- [Task]: What follows is a set of entries. Give them again exactly, without the pictures.

(Recorded data)
----

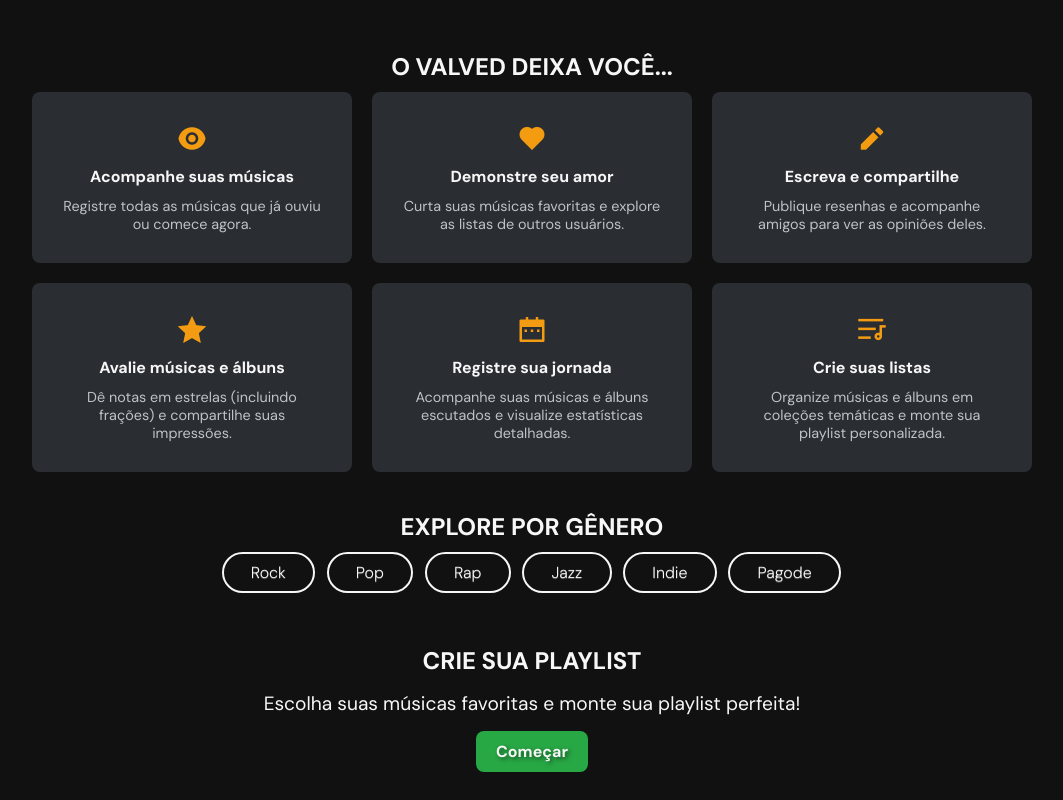
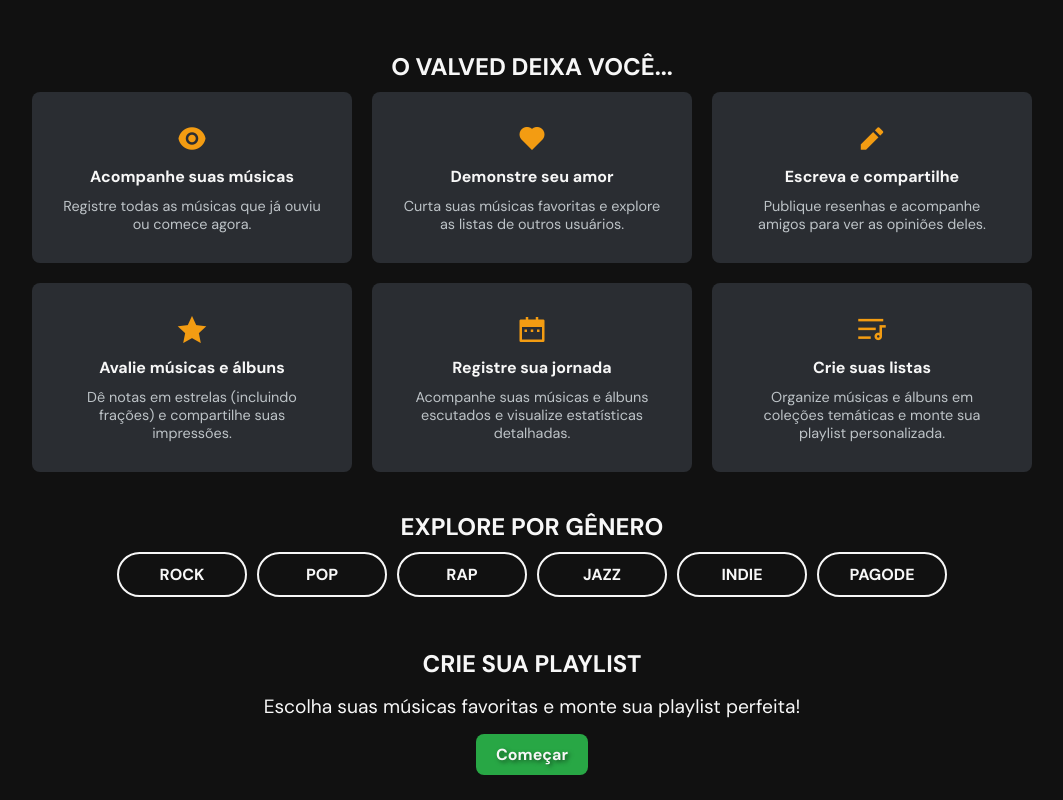
Before and after one commit to 21lucasbarros/valved, a React (Vite) app: page / in a window 1280 px wide. Shown: the part 1191-1991 px from the top of the page, without its empty margins (108-1171 px from the left). Built offline with nearby package versions, Linux system fonts and the light colour scheme.

Commit message:
atualizacao: mudancas no css do projeto

```diff
--- a/src/components/Principal/Main.css
+++ b/src/components/Principal/Main.css
@@ -158,23 +158,28 @@
 }
 
 .generos__conteudo__generos__botao {
-    display: inline-block;
-    padding: 0.5em 1.7em;
-    margin: 0 0.1em 0.1em 0;
-    border: 0.16em solid var(--corBranco);
-    border-radius: 2em;
-    box-sizing: border-box;
+    position: relative;
+    outline: none;
     text-decoration: none;
+    border-radius: 50px;
+    display: flex;
+    justify-content: center;
+    align-items: center;
+    cursor: pointer;
+    text-transform: uppercase;
+    height: 45px;
+    width: 130px;
+    opacity: 1;
+    background-color: transparent;
+    border: 2px solid var(--corBranco);
     font-family: var(--fontPrincipal);
     font-size: 1rem;
-    font-weight: 300;
+    font-weight: bold;
     color: var(--corBranco);
-    text-shadow: 0 0.04em 0.04em rgba(255, 255, 255, 0.253);
     text-align: center;
-    transition: all 0.2s;
+    transition: all 0.3s ease-in-out;
     position: relative;
     overflow: hidden;
-    background-color: transparent;
 }
 
 .generos__conteudo__generos__botao::after {
@@ -185,18 +190,68 @@
     top: 0;
     left: 0;
     background-color: rgba(255, 255, 255, 0);
-    transition: background-color 0.2s;
-    border-radius: 2em;
+    transition: background-color 0.3s ease-in-out;
+    border-radius: 50px;
     z-index: -1;
 }
 
 .generos__conteudo__generos__botao:hover {
+    animation: bn54rotate 0.7s ease-in-out both;
+    transform: scale(1.05);
     color: var(--corPreto);
-    transform: scale(1.05);
 }
 
 .generos__conteudo__generos__botao:hover::after {
-    background-color: rgb(255, 255, 255);
+    background-color: rgba(255, 255, 255, 1);
+}
+
+.generos__conteudo__generos__botao:hover span {
+    animation: bn54storm 0.7s ease-in-out both;
+    animation-delay: 0.06s;
+}
+
+@keyframes bn54rotate {
+    0% {
+        transform: rotate(0deg) translate3d(0, 0, 0);
+    }
+
+    25% {
+        transform: rotate(3deg) translate3d(0, 0, 0);
+    }
+
+    50% {
+        transform: rotate(-3deg) translate3d(0, 0, 0);
+    }
+
+    75% {
+        transform: rotate(1deg) translate3d(0, 0, 0);
+    }
+
+    100% {
+        transform: rotate(0deg) translate3d(0, 0, 0);
+    }
+}
+
+@keyframes bn54storm {
+    0% {
+        transform: translate3d(0, 0, 0) translateZ(0);
+    }
+
+    25% {
+        transform: translate3d(4px, 0, 0) translateZ(0);
+    }
+
+    50% {
+        transform: translate3d(-3px, 0, 0) translateZ(0);
+    }
+
+    75% {
+        transform: translate3d(2px, 0, 0) translateZ(0);
+    }
+
+    100% {
+        transform: translate3d(0, 0, 0) translateZ(0);
+    }
 }
 
 .playlist {
```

----

- [Exercise output]:
Before and after one commit to 21lucasbarros/valved, a React (Vite) app: page / in a window 1280 px wide. Shown: the part 1191-1991 px from the top of the page, without its empty margins (108-1171 px from the left). Built offline with nearby package versions, Linux system fonts and the light colour scheme.

Commit message:
atualizacao: mudancas no css do projeto

```diff
--- a/src/components/Principal/Main.css
+++ b/src/components/Principal/Main.css
@@ -158,23 +158,28 @@
 }
 
 .generos__conteudo__generos__botao {
-    display: inline-block;
-    padding: 0.5em 1.7em;
-    margin: 0 0.1em 0.1em 0;
-    border: 0.16em solid var(--corBranco);
-    border-radius: 2em;
-    box-sizing: border-box;
+    position: relative;
+    outline: none;
     text-decoration: none;
+    border-radius: 50px;
+    display: flex;
+    justify-content: center;
+    align-items: center;
+    cursor: pointer;
+    text-transform: uppercase;
+    height: 45px;
+    width: 130px;
+    opacity: 1;
+    background-color: transparent;
+    border: 2px solid var(--corBranco);
     font-family: var(--fontPrincipal);
     font-size: 1rem;
-    font-weight: 300;
+    font-weight: bold;
     color: var(--corBranco);
-    text-shadow: 0 0.04em 0.04em rgba(255, 255, 255, 0.253);
     text-align: center;
-    transition: all 0.2s;
+    transition: all 0.3s ease-in-out;
     position: relative;
     overflow: hidden;
-    background-color: transparent;
 }
 
 .generos__conteudo__generos__botao::after {
@@ -185,18 +190,68 @@
     top: 0;
     left: 0;
     background-color: rgba(255, 255, 255, 0);
-    transition: background-color 0.2s;
-    border-radius: 2em;
+    transition: background-color 0.3s ease-in-out;
+    border-radius: 50px;
     z-index: -1;
 }
 
 .generos__conteudo__generos__botao:hover {
+    animation: bn54rotate 0.7s ease-in-out both;
+    transform: scale(1.05);
     color: var(--corPreto);
-    transform: scale(1.05);
 }
 
 .generos__conteudo__generos__botao:hover::after {
-    background-color: rgb(255, 255, 255);
+    background-color: rgba(255, 255, 255, 1);
+}
+
+.generos__conteudo__generos__botao:hover span {
+    animation: bn54storm 0.7s ease-in-out both;
+    animation-delay: 0.06s;
+}
+
+@keyframes bn54rotate {
+    0% {
+        transform: rotate(0deg) translate3d(0, 0, 0);
+    }
+
+    25% {
+        transform: rotate(3deg) translate3d(0, 0, 0);
+    }
+
+    50% {
+        transform: rotate(-3deg) translate3d(0, 0, 0);
+    }
+
+    75% {
+        transform: rotate(1deg) translate3d(0, 0, 0);
+    }
+
+    100% {
+        transform: rotate(0deg) translate3d(0, 0, 0);
+    }
+}
+
+@keyframes bn54storm {
+    0% {
+        transform: translate3d(0, 0, 0) translateZ(0);
+    }
+
+    25% {
+        transform: translate3d(4px, 0, 0) translateZ(0);
+    }
+
+    50% {
+        transform: translate3d(-3px, 0, 0) translateZ(0);
+    }
+
+    75% {
+        transform: translate3d(2px, 0, 0) translateZ(0);
+    }
+
+    100% {
+        transform: translate3d(0, 0, 0) translateZ(0);
+    }
 }
 
 .playlist {
```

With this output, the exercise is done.